*** Opening Supplied material ***
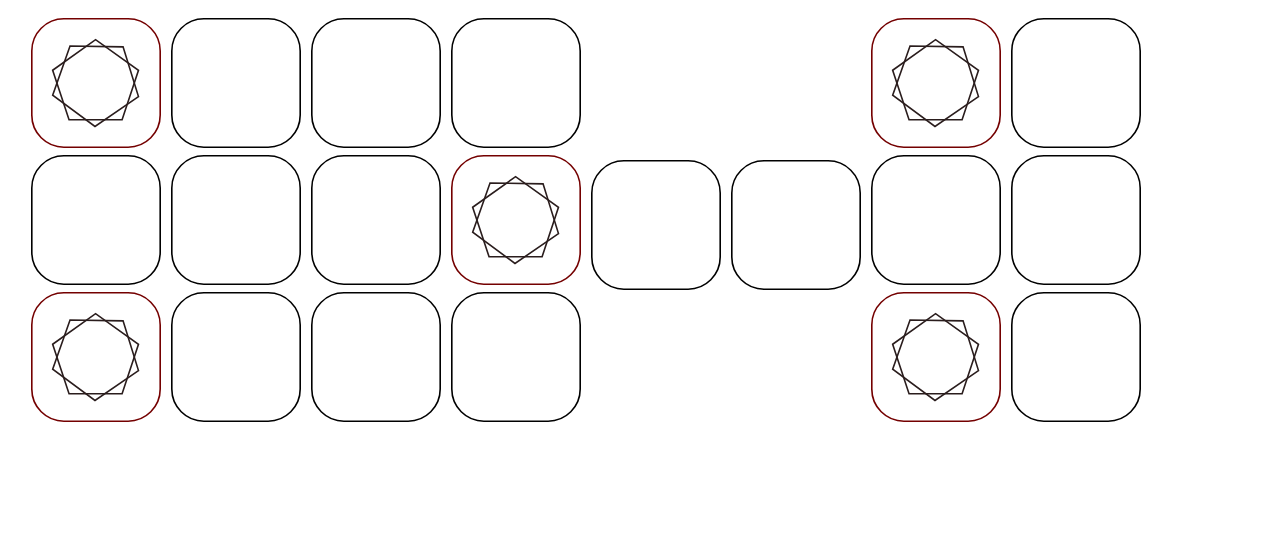
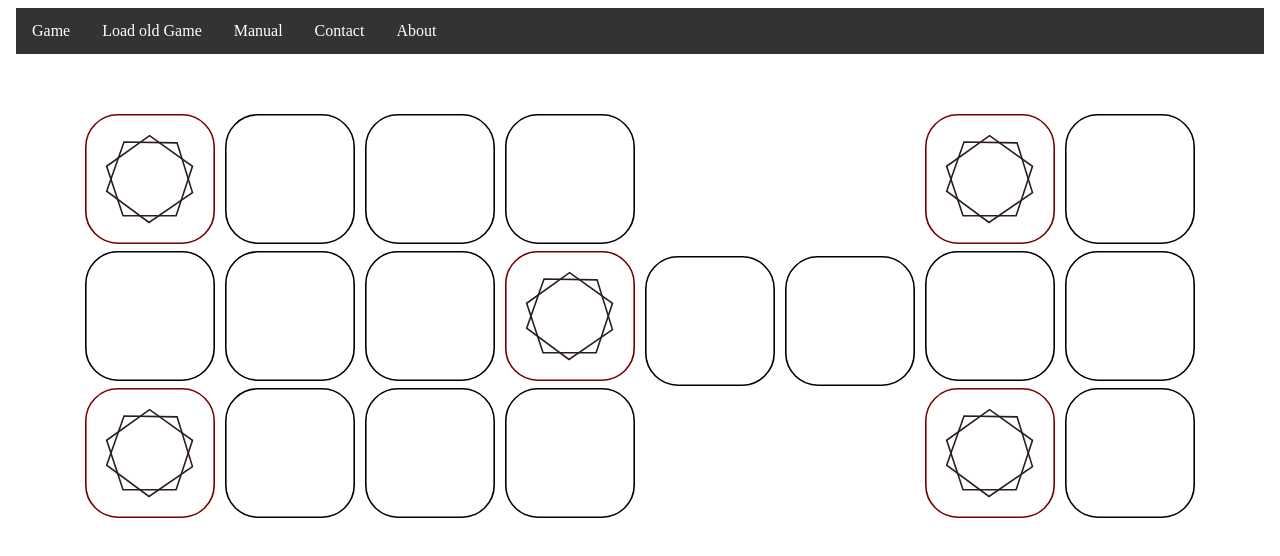
Before and after one commit to NevinJulian/RoyalGameOfUr, an Angular app: page / in a window 1280 px wide. Shown: the top 556 px of the page. Built offline with nearby package versions, Linux system fonts and the light colour scheme.

Commit message:
add navbar and center board

```diff
--- a/src/app/app.component.html
+++ b/src/app/app.component.html
@@ -1 +1,25 @@
+<!DOCTYPE html>
+<html>
+
+<head>
+    <style>
+
+    </style>
+</head>
+
+<body>
+
+    <ul>
+        <li><a class="active" href="">Game</a></li>
+        <li><a href="load">Load old Game</a></li>
+        <li><a href="manual">Manual</a></li>
+        <li><a href="contact">Contact</a></li>
+        <li><a href="about">About</a></li>
+    </ul>
+
+</body>
+
+</html>
+
+
 <router-outlet></router-outlet>
--- a/src/app/app.component.scss
+++ b/src/app/app.component.scss
@@ -0,0 +1,23 @@
+ul {
+    list-style-type: none;
+    margin: 0;
+    padding: 0;
+    overflow: hidden;
+    background-color: #333;
+  }
+
+  li {
+    float: left;
+  }
+
+  li a {
+    display: block;
+    color: white;
+    text-align: center;
+    padding: 14px 16px;
+    text-decoration: none;
+  }
+
+  li a:hover {
+    background-color: #111;
+  }
--- a/src/app/game/game.component.scss
+++ b/src/app/game/game.component.scss
@@ -1,4 +1,6 @@
 .grid {
+    margin-top: 50px;
+    justify-content: center;
     display: grid;
     grid-template-columns: 140px 140px 140px 140px 140px 140px 140px 140px;
     padding: 10px;
```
*** Closing Supplied material ***
Activity » For each line of the data that includes the word "scss", return a copy of it.

Task output »
--- a/src/app/app.component.scss
+++ b/src/app/app.component.scss
--- a/src/app/game/game.component.scss
+++ b/src/app/game/game.component.scss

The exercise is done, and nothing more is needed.